It certainly should. Obviously you have the old, wily vet Marty Brodeur who went through ‘94 and can lend some experience and some knowledge from what he can remember from back then. It’s amazing he’s around and still doing what he does. He’s going to be a guy they can lean on. Patrik Elias didn’t play that year, but he’s a veteran, savvy guy. You rely on veteran guys. A team of veterans can be very beneficial because they really understand every situation and what has to be done, what has to be accomplished. You’re chomping at the bit saying, Boy, we got so close last year, we battled the Kings to six games, and almost were able to do what every player plays for, and that’s to raise the Stanley Cup. I’m sure they’re awfully excited to be here now. Yeah, they lost Zach Parise, but that’s the nature of the beast and you have to move forward. You can’t just sit here and sulk and say, We lost one of our better players. It gives young guys the opportunity to step up, and you try to fill the void collectively. You’re not going to replace him with one guy. I always used to look at it like even if a defenseman went down when I was a kid, it gives me a better opportunity. Accept the challenge and maybe I’m getting more minutes. Maybe I can prove I’m a guy that belongs, I’m a guy that can be a regular. These young guys may get a little more of an opportunity with Zach gone.
Was there a point during the ‘95 season when you thought that team was capable of doing something special?
From what I remember–and it’s a long time ago, but fond memories nonetheless–we knew we were special starting the season even though it was a shortened season with the wait. We were only four games over .500 with a lot of ties in there. We were a sixth seed, but we were able to turn the switch because we knew we had a veteran group, we were deep, we believed, Just get in and we have a chance. Every team’s going to say the right things, but we connected the heart with the head. We knew we had an opportunity. We felt it. There was a quiet confidence in the locker room that, It’s time to turn the switch on, boys, if we want to get to where we were the season before and beyond. I think it started right out of the gate in the playoffs where we were really able to turn it up a notch. You win a round, you win a couple of rounds, and now we’re rolling. Then we get to the finals and we’re heavy underdogs against the mighty Detroit Red Wings. We didn’t say it to the press, but we were sitting in our locker room kind of snickering a little bit. We looked at both lineups and we were going, We’re not that far off. If you believe you’re beaten before you get in there because everybody’s telling you that–and that’s what the press was telling us–but we knew we had a special group. We didn’t expect to sweep Detroit, but we certainly thought we had as good a chance as them.
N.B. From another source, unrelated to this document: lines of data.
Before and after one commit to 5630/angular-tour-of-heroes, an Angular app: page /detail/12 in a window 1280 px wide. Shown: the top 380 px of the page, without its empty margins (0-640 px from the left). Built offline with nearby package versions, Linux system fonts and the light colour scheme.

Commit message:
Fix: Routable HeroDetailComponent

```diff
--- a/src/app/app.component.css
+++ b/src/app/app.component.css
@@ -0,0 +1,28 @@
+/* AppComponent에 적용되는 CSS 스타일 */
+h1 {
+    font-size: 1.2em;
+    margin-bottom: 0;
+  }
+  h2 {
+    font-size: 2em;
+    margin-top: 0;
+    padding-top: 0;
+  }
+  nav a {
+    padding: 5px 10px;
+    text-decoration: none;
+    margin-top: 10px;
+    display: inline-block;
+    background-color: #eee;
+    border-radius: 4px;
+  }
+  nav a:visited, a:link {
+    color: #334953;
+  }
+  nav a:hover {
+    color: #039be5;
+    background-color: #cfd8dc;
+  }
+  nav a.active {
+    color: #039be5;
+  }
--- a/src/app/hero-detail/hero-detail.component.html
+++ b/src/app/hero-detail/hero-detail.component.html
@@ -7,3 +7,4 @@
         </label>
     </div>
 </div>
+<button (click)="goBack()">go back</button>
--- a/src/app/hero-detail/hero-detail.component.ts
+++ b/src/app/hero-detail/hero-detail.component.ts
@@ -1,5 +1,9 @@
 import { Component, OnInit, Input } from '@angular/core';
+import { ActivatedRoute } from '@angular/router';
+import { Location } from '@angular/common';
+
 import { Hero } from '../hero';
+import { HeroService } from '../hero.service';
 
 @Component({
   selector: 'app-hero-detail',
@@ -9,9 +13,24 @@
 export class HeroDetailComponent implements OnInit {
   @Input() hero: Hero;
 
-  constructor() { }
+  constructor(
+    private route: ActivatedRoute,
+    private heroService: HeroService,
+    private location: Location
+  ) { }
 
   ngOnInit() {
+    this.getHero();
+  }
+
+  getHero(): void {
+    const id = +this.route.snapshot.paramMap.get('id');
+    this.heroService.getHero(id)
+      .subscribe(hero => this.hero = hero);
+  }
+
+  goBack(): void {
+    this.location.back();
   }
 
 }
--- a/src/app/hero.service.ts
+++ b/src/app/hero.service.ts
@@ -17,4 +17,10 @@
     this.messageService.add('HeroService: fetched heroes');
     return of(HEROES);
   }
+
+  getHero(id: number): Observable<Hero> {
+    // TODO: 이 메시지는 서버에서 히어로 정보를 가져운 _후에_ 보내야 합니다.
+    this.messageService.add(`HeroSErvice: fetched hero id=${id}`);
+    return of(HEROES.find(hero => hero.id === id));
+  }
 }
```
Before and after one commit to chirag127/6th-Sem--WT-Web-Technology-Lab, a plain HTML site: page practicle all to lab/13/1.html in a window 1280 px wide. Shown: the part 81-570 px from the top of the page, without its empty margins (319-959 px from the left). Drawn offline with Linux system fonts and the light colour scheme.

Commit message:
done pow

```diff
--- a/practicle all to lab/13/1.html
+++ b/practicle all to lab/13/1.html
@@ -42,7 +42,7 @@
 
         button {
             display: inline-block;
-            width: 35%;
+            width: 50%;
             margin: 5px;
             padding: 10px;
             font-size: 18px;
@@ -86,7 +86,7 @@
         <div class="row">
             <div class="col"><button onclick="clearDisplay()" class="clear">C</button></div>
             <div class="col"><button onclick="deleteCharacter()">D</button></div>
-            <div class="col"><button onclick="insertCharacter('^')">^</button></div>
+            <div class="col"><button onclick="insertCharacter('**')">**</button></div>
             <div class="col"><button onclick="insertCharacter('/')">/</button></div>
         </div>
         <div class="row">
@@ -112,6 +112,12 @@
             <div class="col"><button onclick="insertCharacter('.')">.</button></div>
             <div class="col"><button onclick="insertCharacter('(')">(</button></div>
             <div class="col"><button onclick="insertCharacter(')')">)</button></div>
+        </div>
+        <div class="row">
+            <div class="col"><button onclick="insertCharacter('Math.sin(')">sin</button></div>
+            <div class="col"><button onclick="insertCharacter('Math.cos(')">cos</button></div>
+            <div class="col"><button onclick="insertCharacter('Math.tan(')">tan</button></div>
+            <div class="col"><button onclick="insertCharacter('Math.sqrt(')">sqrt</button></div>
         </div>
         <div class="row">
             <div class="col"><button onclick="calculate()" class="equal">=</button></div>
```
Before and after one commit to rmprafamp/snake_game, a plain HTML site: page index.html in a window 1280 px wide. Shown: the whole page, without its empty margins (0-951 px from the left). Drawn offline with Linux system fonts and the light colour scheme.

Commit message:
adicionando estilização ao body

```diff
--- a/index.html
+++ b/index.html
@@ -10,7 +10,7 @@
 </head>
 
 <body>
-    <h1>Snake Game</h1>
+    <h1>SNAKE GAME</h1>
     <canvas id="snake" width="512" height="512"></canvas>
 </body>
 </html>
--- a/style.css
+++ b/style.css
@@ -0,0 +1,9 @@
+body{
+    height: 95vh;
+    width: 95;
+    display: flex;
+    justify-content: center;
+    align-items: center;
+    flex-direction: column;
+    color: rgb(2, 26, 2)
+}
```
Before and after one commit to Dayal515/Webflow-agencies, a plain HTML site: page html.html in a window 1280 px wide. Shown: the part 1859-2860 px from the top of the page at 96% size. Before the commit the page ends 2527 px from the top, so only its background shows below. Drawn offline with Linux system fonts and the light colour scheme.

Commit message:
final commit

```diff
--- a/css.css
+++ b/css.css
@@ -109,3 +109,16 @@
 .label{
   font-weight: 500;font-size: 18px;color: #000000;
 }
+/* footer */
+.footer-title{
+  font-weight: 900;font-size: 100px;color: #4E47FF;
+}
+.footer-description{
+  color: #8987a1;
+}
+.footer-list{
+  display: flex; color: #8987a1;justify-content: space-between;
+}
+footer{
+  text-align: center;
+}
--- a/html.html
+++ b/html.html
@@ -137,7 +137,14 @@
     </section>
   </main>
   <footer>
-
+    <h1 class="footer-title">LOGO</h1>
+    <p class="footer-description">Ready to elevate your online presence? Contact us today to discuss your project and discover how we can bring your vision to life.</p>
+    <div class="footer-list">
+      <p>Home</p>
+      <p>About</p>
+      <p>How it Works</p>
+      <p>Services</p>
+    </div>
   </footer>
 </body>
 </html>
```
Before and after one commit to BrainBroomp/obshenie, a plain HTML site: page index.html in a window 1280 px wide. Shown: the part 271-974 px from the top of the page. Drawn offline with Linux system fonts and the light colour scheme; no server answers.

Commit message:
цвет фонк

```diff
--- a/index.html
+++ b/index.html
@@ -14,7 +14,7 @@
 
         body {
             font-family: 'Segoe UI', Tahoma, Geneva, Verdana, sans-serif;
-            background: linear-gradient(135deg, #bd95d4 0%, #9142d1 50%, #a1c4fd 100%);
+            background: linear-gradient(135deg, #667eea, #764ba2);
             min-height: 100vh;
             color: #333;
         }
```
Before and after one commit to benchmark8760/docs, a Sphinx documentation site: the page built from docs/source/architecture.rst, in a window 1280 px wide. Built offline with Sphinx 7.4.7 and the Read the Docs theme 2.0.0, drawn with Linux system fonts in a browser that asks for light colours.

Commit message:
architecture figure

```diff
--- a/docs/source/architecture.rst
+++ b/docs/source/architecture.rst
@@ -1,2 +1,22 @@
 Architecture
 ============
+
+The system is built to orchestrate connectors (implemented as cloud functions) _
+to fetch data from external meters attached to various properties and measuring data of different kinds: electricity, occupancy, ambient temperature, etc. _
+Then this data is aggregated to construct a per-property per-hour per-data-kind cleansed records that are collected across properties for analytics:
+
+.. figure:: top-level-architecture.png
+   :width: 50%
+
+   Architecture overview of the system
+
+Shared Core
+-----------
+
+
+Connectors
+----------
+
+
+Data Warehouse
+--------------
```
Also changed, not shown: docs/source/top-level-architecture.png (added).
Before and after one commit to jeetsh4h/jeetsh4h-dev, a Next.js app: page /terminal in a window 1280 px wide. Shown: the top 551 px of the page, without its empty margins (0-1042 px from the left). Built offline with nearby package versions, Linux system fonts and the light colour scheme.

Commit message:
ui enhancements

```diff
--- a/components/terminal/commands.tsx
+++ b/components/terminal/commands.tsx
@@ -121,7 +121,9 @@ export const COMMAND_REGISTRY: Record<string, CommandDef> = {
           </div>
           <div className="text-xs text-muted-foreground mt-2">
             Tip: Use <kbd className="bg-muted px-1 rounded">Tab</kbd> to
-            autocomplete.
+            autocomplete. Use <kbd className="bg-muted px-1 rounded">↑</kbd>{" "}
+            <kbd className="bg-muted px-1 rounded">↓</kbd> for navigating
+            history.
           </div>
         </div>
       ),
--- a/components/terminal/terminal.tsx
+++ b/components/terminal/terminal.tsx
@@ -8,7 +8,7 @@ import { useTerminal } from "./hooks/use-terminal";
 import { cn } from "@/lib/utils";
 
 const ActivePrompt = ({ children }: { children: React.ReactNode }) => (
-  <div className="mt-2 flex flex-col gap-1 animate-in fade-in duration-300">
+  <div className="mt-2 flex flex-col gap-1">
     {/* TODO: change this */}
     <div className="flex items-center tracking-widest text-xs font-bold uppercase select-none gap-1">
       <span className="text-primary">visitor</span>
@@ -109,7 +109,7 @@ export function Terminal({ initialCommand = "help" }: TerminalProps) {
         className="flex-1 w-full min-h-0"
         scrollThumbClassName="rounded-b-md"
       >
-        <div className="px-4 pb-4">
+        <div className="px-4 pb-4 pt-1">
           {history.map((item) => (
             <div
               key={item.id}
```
We felt we were much more evenly matched than I think the experts said before the series.
Do you see that kind of potential with this year’s Devils?
I do. Any time you lose a Zach Parise everyone’s going to be down on you. Everyone’s going to say–and I think it’s already started–the Devils aren’t going to be the team they were last year. Not just because I played here 20 years and know what the organization’s about, but when you have that winning mentality like this organization has had for so many years, I don’t care who you put on the ice, you’ve got an edge. I talk about interchangeable parts because guys step in, know what to expect, know the system, know they have to produce here. It’s all about winning. That’s just a contagious thing, and not every organization has that. Fortunately for this team and the Devils (organization), they’ve had that for so many years. It’s a good place to be, everybody underestimating you and thinking you’re an underdog. That’s what they’re going to be coming into this season again. You have to play with a little chip on your shoulder saying, They’re not giving us respect for going to the Stanley Cup Final last year, but that’s a fine position to be in. Better than the so-called pressure of being a favorite. I think this team is going to respond just fine.